Task description
Wherever a line of the listing holds the string "neutral", copy that line.

Extracted information
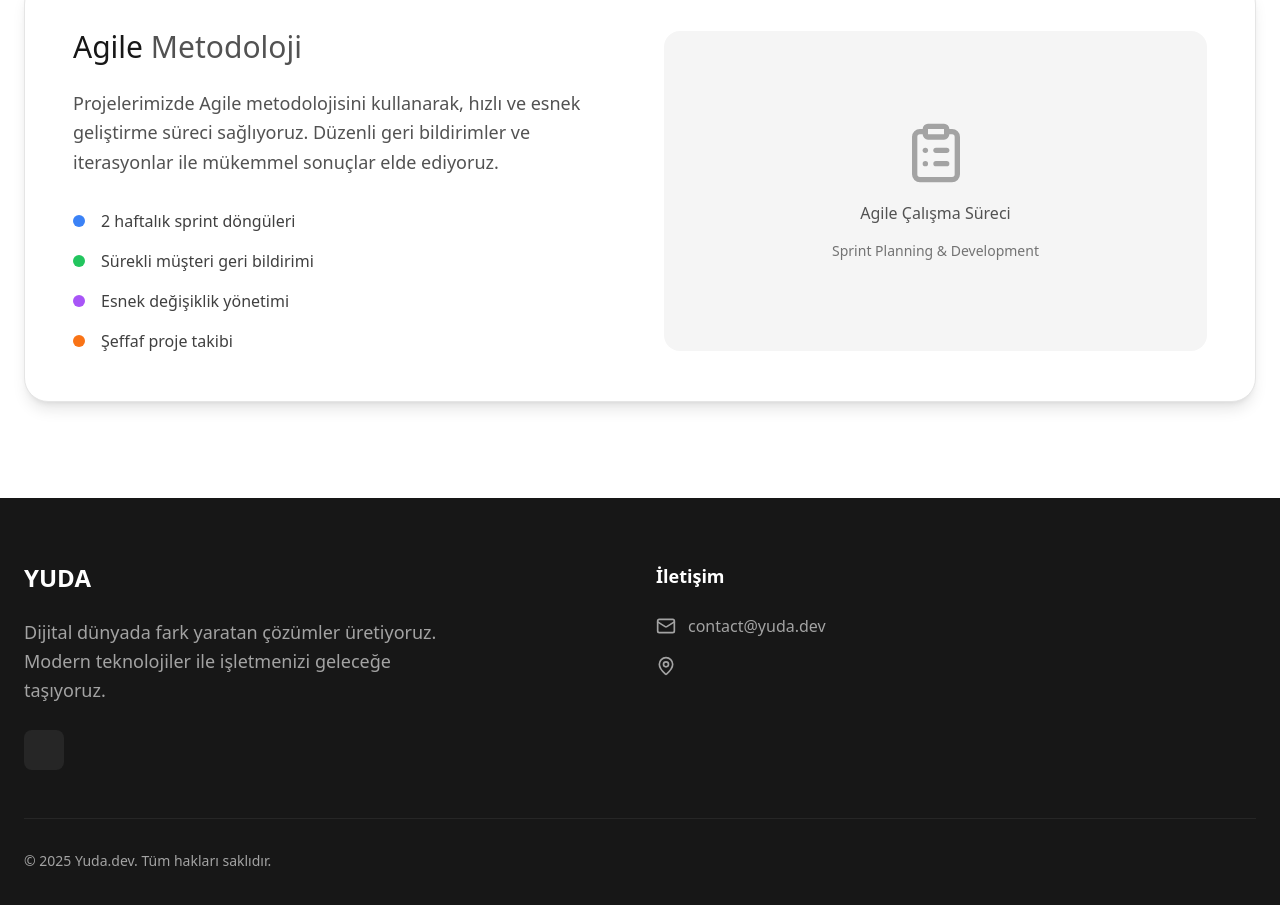
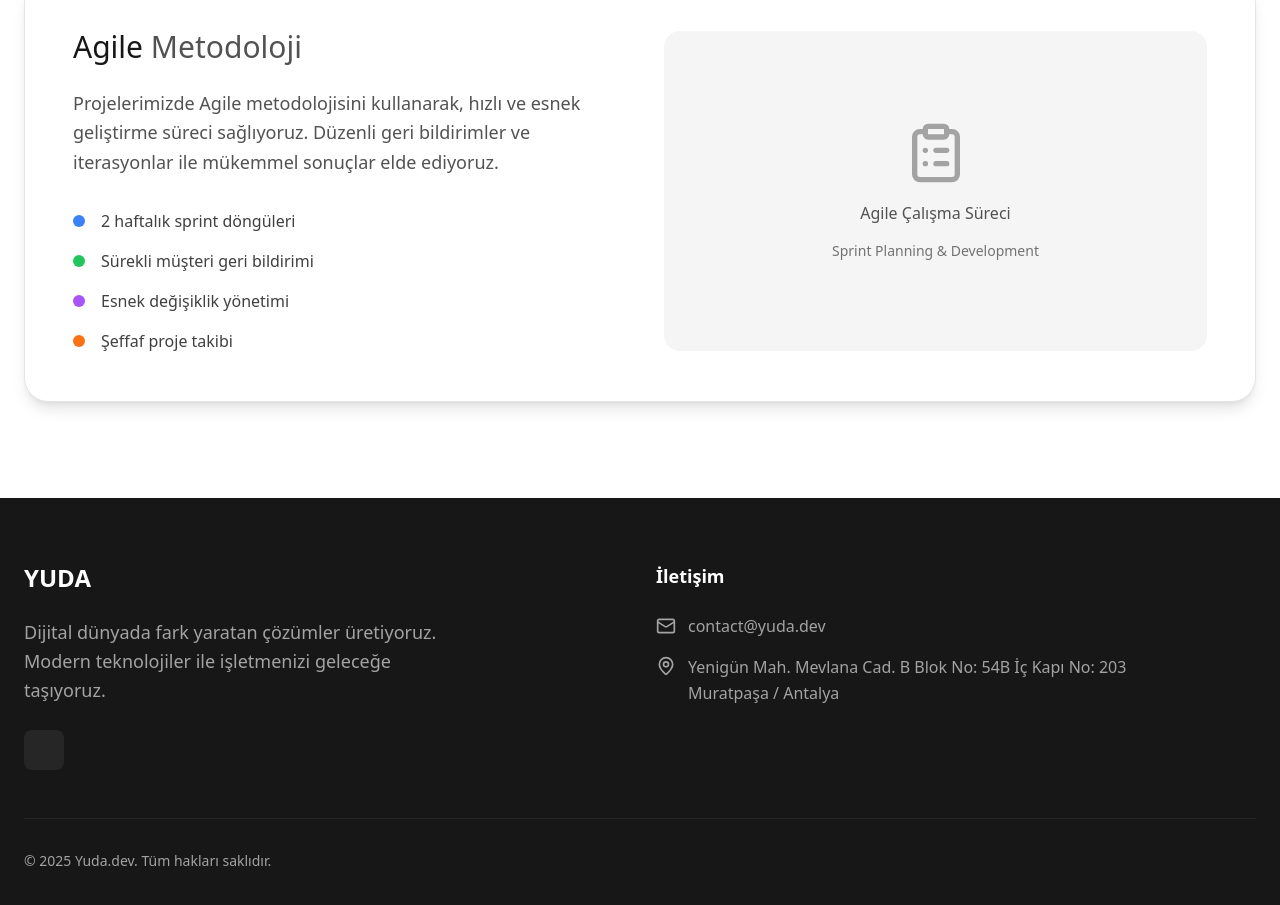
Before and after one commit to YudaSamuel/yuda.dev, a plain HTML site: page index.html in a window 1280 px wide. Shown: the part 2545-3450 px from the top of the page. Drawn offline with nearby package versions, Linux system fonts and the light colour scheme.

Commit message:
Update index.html

```diff
--- a/index.html
+++ b/index.html
@@ -403,6 +403,7 @@
             </li>
             <li class="flex items-start space-x-3">
               <i data-lucide="map-pin" class="w-5 h-5 text-neutral-400 flex-shrink-0 mt-0.5"></i>
+              <span class="text-neutral-400 leading-relaxed">Yenigün Mah. Mevlana Cad. B Blok No: 54B İç Kapı No: 203<br/>Muratpaşa / Antalya</span>
 
             </li>
           </ul>
```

Exercise response
               <i data-lucide="map-pin" class="w-5 h-5 text-neutral-400 flex-shrink-0 mt-0.5"></i>
+              <span class="text-neutral-400 leading-relaxed">Yenigün Mah. Mevlana Cad. B Blok No: 54B İç Kapı No: 203<br/>Muratpaşa / Antalya</span>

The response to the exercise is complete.